(Information begins)

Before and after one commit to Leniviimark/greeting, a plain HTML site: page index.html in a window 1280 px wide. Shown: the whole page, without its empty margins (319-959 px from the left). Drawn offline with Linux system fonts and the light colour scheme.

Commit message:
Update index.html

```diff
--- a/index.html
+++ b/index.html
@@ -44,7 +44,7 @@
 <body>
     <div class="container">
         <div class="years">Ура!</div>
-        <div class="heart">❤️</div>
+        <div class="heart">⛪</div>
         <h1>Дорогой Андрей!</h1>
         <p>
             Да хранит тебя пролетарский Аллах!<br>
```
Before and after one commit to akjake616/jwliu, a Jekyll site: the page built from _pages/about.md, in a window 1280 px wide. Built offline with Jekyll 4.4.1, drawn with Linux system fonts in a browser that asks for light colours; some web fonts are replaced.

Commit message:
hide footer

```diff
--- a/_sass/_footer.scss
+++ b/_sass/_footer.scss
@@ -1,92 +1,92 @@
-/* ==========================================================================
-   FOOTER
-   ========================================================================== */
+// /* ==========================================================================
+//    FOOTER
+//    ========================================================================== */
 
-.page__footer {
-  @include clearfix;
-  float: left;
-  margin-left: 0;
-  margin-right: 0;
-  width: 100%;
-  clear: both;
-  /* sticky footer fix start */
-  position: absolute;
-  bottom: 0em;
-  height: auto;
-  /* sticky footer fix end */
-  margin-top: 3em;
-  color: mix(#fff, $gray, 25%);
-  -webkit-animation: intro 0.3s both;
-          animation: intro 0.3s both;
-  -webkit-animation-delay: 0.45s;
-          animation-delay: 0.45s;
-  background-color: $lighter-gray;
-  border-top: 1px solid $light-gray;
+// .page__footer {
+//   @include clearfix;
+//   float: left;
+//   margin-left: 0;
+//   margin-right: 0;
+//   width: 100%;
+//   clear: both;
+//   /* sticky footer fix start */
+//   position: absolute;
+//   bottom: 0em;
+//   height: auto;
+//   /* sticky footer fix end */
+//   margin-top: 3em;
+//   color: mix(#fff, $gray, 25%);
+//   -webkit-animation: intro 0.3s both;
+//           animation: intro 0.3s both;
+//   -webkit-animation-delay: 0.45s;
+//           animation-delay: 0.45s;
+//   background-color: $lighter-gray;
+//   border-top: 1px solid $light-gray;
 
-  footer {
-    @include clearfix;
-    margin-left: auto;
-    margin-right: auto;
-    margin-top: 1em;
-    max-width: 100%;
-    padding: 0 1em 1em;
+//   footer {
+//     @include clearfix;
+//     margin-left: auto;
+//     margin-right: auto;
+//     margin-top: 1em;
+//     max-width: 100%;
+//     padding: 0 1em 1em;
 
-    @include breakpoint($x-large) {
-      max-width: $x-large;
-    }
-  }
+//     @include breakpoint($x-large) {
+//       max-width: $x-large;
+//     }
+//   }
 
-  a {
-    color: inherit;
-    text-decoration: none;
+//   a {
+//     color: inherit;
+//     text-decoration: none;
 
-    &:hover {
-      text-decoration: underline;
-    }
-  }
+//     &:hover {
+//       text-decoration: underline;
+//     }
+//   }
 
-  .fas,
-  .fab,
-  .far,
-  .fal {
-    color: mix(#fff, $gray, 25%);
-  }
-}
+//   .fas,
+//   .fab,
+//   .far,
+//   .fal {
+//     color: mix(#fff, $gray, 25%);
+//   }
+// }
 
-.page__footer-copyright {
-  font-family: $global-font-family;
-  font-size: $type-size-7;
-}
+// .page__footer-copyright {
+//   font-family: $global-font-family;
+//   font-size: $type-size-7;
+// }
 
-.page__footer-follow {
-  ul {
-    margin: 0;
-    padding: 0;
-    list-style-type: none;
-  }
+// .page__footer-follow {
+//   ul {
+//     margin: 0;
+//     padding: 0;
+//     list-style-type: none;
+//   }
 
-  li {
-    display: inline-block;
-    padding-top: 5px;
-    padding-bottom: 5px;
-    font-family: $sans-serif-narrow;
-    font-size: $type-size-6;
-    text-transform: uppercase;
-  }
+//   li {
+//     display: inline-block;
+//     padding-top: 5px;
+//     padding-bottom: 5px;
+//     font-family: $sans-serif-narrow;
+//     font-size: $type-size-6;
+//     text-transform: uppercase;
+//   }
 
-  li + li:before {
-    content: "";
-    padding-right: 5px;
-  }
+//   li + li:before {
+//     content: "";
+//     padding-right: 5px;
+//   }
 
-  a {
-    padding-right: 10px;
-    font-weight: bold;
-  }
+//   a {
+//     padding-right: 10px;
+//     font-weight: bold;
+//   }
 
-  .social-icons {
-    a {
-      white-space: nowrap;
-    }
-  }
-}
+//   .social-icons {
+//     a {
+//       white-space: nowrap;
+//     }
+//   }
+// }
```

(Information ends)

_What the exercise asks:_
For the string "auto", go through the entries above and copy each line where it occurs.

_Answer box:_
-  height: auto;
+//   height: auto;
-    margin-left: auto;
-    margin-right: auto;
+//     margin-left: auto;
+//     margin-right: auto;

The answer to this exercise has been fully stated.